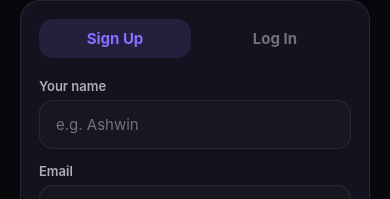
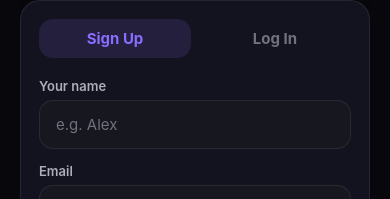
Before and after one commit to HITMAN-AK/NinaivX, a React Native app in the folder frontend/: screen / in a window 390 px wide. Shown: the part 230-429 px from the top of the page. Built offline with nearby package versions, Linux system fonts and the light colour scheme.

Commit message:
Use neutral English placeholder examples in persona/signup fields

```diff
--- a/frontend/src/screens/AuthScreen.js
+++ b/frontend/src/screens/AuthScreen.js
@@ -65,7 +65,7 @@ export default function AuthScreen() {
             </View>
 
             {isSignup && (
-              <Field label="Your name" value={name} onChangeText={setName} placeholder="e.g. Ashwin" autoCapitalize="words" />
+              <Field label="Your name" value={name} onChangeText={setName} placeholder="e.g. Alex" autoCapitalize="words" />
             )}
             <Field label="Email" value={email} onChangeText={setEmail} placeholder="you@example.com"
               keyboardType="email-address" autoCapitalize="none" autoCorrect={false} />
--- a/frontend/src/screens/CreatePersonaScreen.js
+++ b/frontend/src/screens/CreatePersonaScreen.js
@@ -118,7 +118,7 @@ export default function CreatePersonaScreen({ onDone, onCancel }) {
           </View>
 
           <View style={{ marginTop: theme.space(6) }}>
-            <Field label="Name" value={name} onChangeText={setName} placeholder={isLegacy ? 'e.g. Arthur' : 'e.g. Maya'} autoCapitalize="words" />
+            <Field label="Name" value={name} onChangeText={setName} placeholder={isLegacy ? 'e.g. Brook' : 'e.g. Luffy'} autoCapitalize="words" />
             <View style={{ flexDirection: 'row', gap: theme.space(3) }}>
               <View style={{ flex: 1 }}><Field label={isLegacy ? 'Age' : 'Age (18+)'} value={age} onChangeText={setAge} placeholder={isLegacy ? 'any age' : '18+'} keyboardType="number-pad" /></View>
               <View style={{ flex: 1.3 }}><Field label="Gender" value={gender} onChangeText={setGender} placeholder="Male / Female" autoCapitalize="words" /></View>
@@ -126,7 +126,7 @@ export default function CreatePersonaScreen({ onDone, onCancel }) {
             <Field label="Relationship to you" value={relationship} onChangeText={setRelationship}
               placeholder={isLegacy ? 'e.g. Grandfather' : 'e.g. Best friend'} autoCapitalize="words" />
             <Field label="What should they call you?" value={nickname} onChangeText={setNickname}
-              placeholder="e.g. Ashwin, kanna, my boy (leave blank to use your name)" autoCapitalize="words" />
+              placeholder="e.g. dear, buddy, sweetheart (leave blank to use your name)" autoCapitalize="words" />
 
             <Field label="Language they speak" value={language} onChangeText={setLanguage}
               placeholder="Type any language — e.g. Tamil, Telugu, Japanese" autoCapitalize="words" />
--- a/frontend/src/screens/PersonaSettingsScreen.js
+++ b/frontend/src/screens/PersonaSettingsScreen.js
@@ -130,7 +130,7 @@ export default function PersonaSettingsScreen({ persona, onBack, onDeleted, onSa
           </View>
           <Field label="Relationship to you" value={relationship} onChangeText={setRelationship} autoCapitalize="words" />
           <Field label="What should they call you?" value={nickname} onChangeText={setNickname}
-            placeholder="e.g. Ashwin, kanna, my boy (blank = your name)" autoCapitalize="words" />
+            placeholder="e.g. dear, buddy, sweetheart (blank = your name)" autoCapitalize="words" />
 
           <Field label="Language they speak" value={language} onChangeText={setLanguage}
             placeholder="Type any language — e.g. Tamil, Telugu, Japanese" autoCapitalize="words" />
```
-------
Write out the records once more, exactly as they stand, with no images.

#### OUTPUT
Before and after one commit to HITMAN-AK/NinaivX, a React Native app in the folder frontend/: screen / in a window 390 px wide. Shown: the part 230-429 px from the top of the page. Built offline with nearby package versions, Linux system fonts and the light colour scheme.

Commit message:
Use neutral English placeholder examples in persona/signup fields

```diff
--- a/frontend/src/screens/AuthScreen.js
+++ b/frontend/src/screens/AuthScreen.js
@@ -65,7 +65,7 @@ export default function AuthScreen() {
             </View>
 
             {isSignup && (
-              <Field label="Your name" value={name} onChangeText={setName} placeholder="e.g. Ashwin" autoCapitalize="words" />
+              <Field label="Your name" value={name} onChangeText={setName} placeholder="e.g. Alex" autoCapitalize="words" />
             )}
             <Field label="Email" value={email} onChangeText={setEmail} placeholder="you@example.com"
               keyboardType="email-address" autoCapitalize="none" autoCorrect={false} />
--- a/frontend/src/screens/CreatePersonaScreen.js
+++ b/frontend/src/screens/CreatePersonaScreen.js
@@ -118,7 +118,7 @@ export default function CreatePersonaScreen({ onDone, onCancel }) {
           </View>
 
           <View style={{ marginTop: theme.space(6) }}>
-            <Field label="Name" value={name} onChangeText={setName} placeholder={isLegacy ? 'e.g. Arthur' : 'e.g. Maya'} autoCapitalize="words" />
+            <Field label="Name" value={name} onChangeText={setName} placeholder={isLegacy ? 'e.g. Brook' : 'e.g. Luffy'} autoCapitalize="words" />
             <View style={{ flexDirection: 'row', gap: theme.space(3) }}>
               <View style={{ flex: 1 }}><Field label={isLegacy ? 'Age' : 'Age (18+)'} value={age} onChangeText={setAge} placeholder={isLegacy ? 'any age' : '18+'} keyboardType="number-pad" /></View>
               <View style={{ flex: 1.3 }}><Field label="Gender" value={gender} onChangeText={setGender} placeholder="Male / Female" autoCapitalize="words" /></View>
@@ -126,7 +126,7 @@ export default function CreatePersonaScreen({ onDone, onCancel }) {
             <Field label="Relationship to you" value={relationship} onChangeText={setRelationship}
               placeholder={isLegacy ? 'e.g. Grandfather' : 'e.g. Best friend'} autoCapitalize="words" />
             <Field label="What should they call you?" value={nickname} onChangeText={setNickname}
-              placeholder="e.g. Ashwin, kanna, my boy (leave blank to use your name)" autoCapitalize="words" />
+              placeholder="e.g. dear, buddy, sweetheart (leave blank to use your name)" autoCapitalize="words" />
 
             <Field label="Language they speak" value={language} onChangeText={setLanguage}
               placeholder="Type any language — e.g. Tamil, Telugu, Japanese" autoCapitalize="words" />
--- a/frontend/src/screens/PersonaSettingsScreen.js
+++ b/frontend/src/screens/PersonaSettingsScreen.js
@@ -130,7 +130,7 @@ export default function PersonaSettingsScreen({ persona, onBack, onDeleted, onSa
           </View>
           <Field label="Relationship to you" value={relationship} onChangeText={setRelationship} autoCapitalize="words" />
           <Field label="What should they call you?" value={nickname} onChangeText={setNickname}
-            placeholder="e.g. Ashwin, kanna, my boy (blank = your name)" autoCapitalize="words" />
+            placeholder="e.g. dear, buddy, sweetheart (blank = your name)" autoCapitalize="words" />
 
           <Field label="Language they speak" value={language} onChangeText={setLanguage}
             placeholder="Type any language — e.g. Tamil, Telugu, Japanese" autoCapitalize="words" />
```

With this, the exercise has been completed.